Re: "whether the technology to build/operate FABs more cheaply is evolving too?"
"" the continued efforts to finally deliver the promised "Extreme UV" AKA Soft X-Ray lithography."
Are not required for Flash.
Features smaller than 20nm are a liability in NAND, resulting in slower cells with lower endurance and significantly degraded cold-storage performance thanks to electron migration. There are strong arguments to stay at 40nm for the same reasons.
That's why 3D and chipstacking became the standard methods. The problems with parallax are well-defined and surmountable. Neither technology will significantly benefit from EUV litho.
In fact, most NAND production is done on old dry DUV tools. No need for immersion litho on NAND structures and the dry machines generally have a more robust uptime. I know of atleast one semicon fab using equipment produced in the early 2000s for NAND production.
The biggest hurdle slowing down NAND production uptick is simply available manufacturing for dry litho systems. Not many companies produce litho tools to begin with (only 3 players basically, Nikon, Canon and ASML. Of which ASML is the biggest due to better throughput performance per tool) I doubt all of them together manage more than maybe 500 tools a year in this segment.

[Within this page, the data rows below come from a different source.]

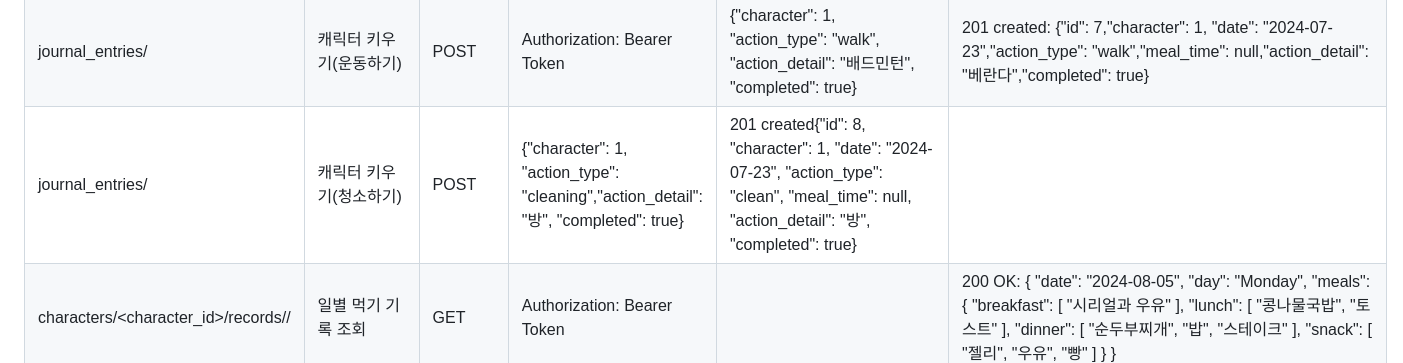
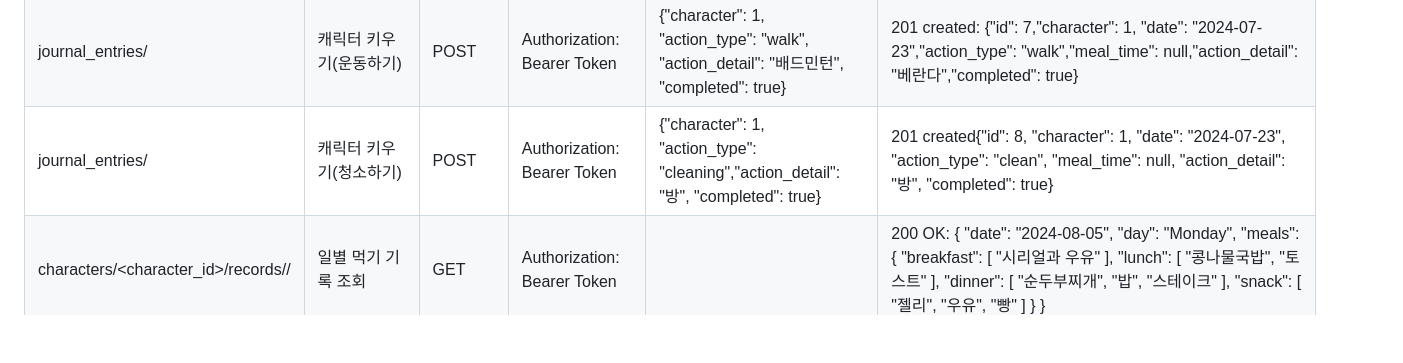
Before and after one commit to nnaX000/central_HACKATHON, a Markdown page: README.md, the part around the change. Drawn GitHub-style; blank space fills up the shorter version.

```diff
--- a/README.md
+++ b/README.md
@@ -51,7 +51,7 @@
 | journal_entries/                          | 캐릭터 키우기(먹기)                         | POST   | Authorization: Bearer Token| raw(json): { "character": 1, "action_type": "eat", "meal_time": "breakfast", "action_detail": "시리얼과 우유", "completed": true } | 201 Created: { "id": 2, "character": 1, "date": "2024-07-23", "action_type": "eat", "meal_time": "breakfast", "action_detail": "시리얼과 우유", "completed": false }                                                          |
 | journal_entries/                          | 캐릭터 키우기(씻기)                        | POST   | Authorization: Bearer Token| raw(json): { "character": 1, "action_type": "eat", "meal_time": "breakfast", "action_detail": "시리얼과 우유", "completed": true } | 201 Created: { "id": 2, "character": 1, "date": "2024-07-23", "action_type": "eat", "meal_time": "breakfast", "action_detail": "시리얼과 우유", "completed": false }                                                          |                                                        |
 | journal_entries/                          | 캐릭터 키우기(운동하기)                         | POST   | Authorization: Bearer Token| {"character": 1,  "action_type": "walk", "action_detail": "배드민턴", "completed": true}| 201 created: {"id": 7,"character": 1,  "date": "2024-07-23","action_type": "walk","meal_time": null,"action_detail": "베란다","completed": true}                                                           |
-| journal_entries/                          | 캐릭터 키우기(청소하기)                         | POST   | {"character": 1, "action_type": "cleaning","action_detail": "방", "completed": true} | 201 created{"id": 8, "character": 1, "date": "2024-07-23", "action_type": "clean", "meal_time": null, "action_detail": "방", "completed": true}
+| journal_entries/                          | 캐릭터 키우기(청소하기)                         | POST   | Authorization: Bearer Token| {"character": 1, "action_type": "cleaning","action_detail": "방", "completed": true} | 201 created{"id": 8, "character": 1, "date": "2024-07-23", "action_type": "clean", "meal_time": null, "action_detail": "방", "completed": true}
 | characters/<character_id>/records/<date>/ | 일별 먹기 기록 조회                     | GET    | Authorization: Bearer Token|          | 200 OK: { "date": "2024-08-05", "day": "Monday", "meals": { "breakfast": [ "시리얼과 우유" ], "lunch": [ "콩나물국밥", "토스트" ], "dinner": [ "순두부찌개", "밥", "스테이크" ], "snack": [ "젤리", "우유", "빵" ] } }          |
 | recommendations/random/                   | 랜덤 추천                               | GET    | Authorization: Bearer Token|          | 200 OK: { "foods": [ "아이스크림빙수", "해물전", "부추전" ], "cleaning_spots": [ "주방 서랍", "차고", "재활용품 정리함" ], "walking_places": [ "서핑", "자이로토닉", "골프" ] }                                                |
 | recommendations/keyword/                  | 키워드 기반 추천                       | GET    | Authorization: Bearer Token|          | 200 OK: { "foods": [ "장조림", "연근조림", "조개탕", "조개구이", "조기매운탕", "코다리조림", "조기구이", "우엉조림", "연근조림", "조개탕", "조개구이", "조기매운탕", "코다리조림", "조기구이", "우엉조림", "고등어조림", "연근조림" ], "cleaning_spots": [], "walking_places": [ "조깅", "체조" ] } |
```
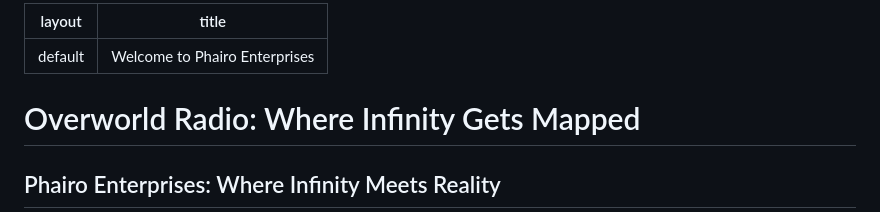
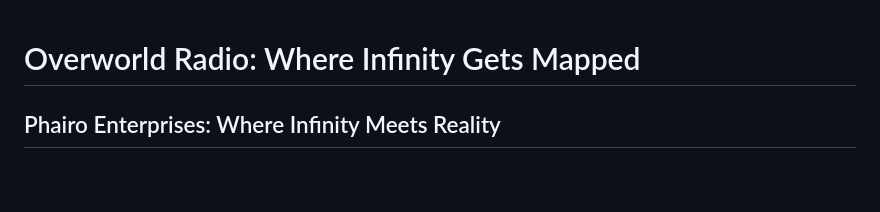
Before and after one commit to phairo-enterprises/overworld-radio, a Markdown page: roadmap.md, the part around the change. GitHub-like rendering; blank space fills up the shorter version.

```diff
--- a/roadmap.md
+++ b/roadmap.md
@@ -1,8 +1,3 @@
----
-layout: default
-title: Welcome to Phairo Enterprises
----
-
 # Overworld Radio: Where Infinity Gets Mapped
 ## Phairo Enterprises: Where Infinity Meets Reality
 
```
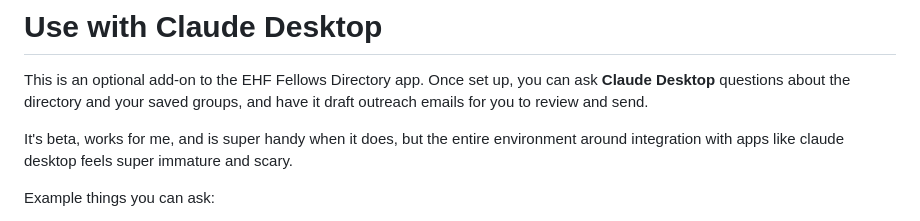
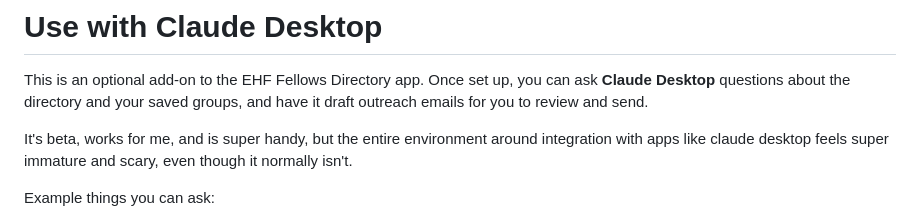
Before and after one commit to richbodo/fellows_local_db, a Markdown page: docs/use_with_claude_desktop.md, the part around the change. GitHub-like rendering.

Commit message:
Improve phrasing in use_with_claude_desktop.md
Refine wording for clarity and conciseness.

```diff
--- a/docs/use_with_claude_desktop.md
+++ b/docs/use_with_claude_desktop.md
@@ -5,7 +5,7 @@ up, you can ask **Claude Desktop** questions about the directory and
 your saved groups, and have it draft outreach emails for you to
 review and send.
 
-It's beta, works for me, and is super handy when it does, but the entire environment around integration with apps like claude desktop feels super immature and scary.
+It's beta, works for me, and is super handy, but the entire environment around integration with apps like claude desktop feels super immature and scary, even though it normally isn't.
 
 Example things you can ask:
 
```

If you really want to increase production 10 fold you need 10 times the machines already out there in the field. If there is a 1000 tools now (probably an underestimate) that means you need 10.000 systems. At current production levels it would take 20 years to meet that demand.
And that's just litho tools. The same constraints exist on all of the other equipment needed in a semicon fab. It's also not the kind of business where you can decide to increase production 10 fold in a year. I know for the tools I work on some of the critical supply chain path runs over 10 levels deep. Several of which are monopoly suppliers which won't like having to jump trough hoops just to get a small customer (for their business) some extra parts each month.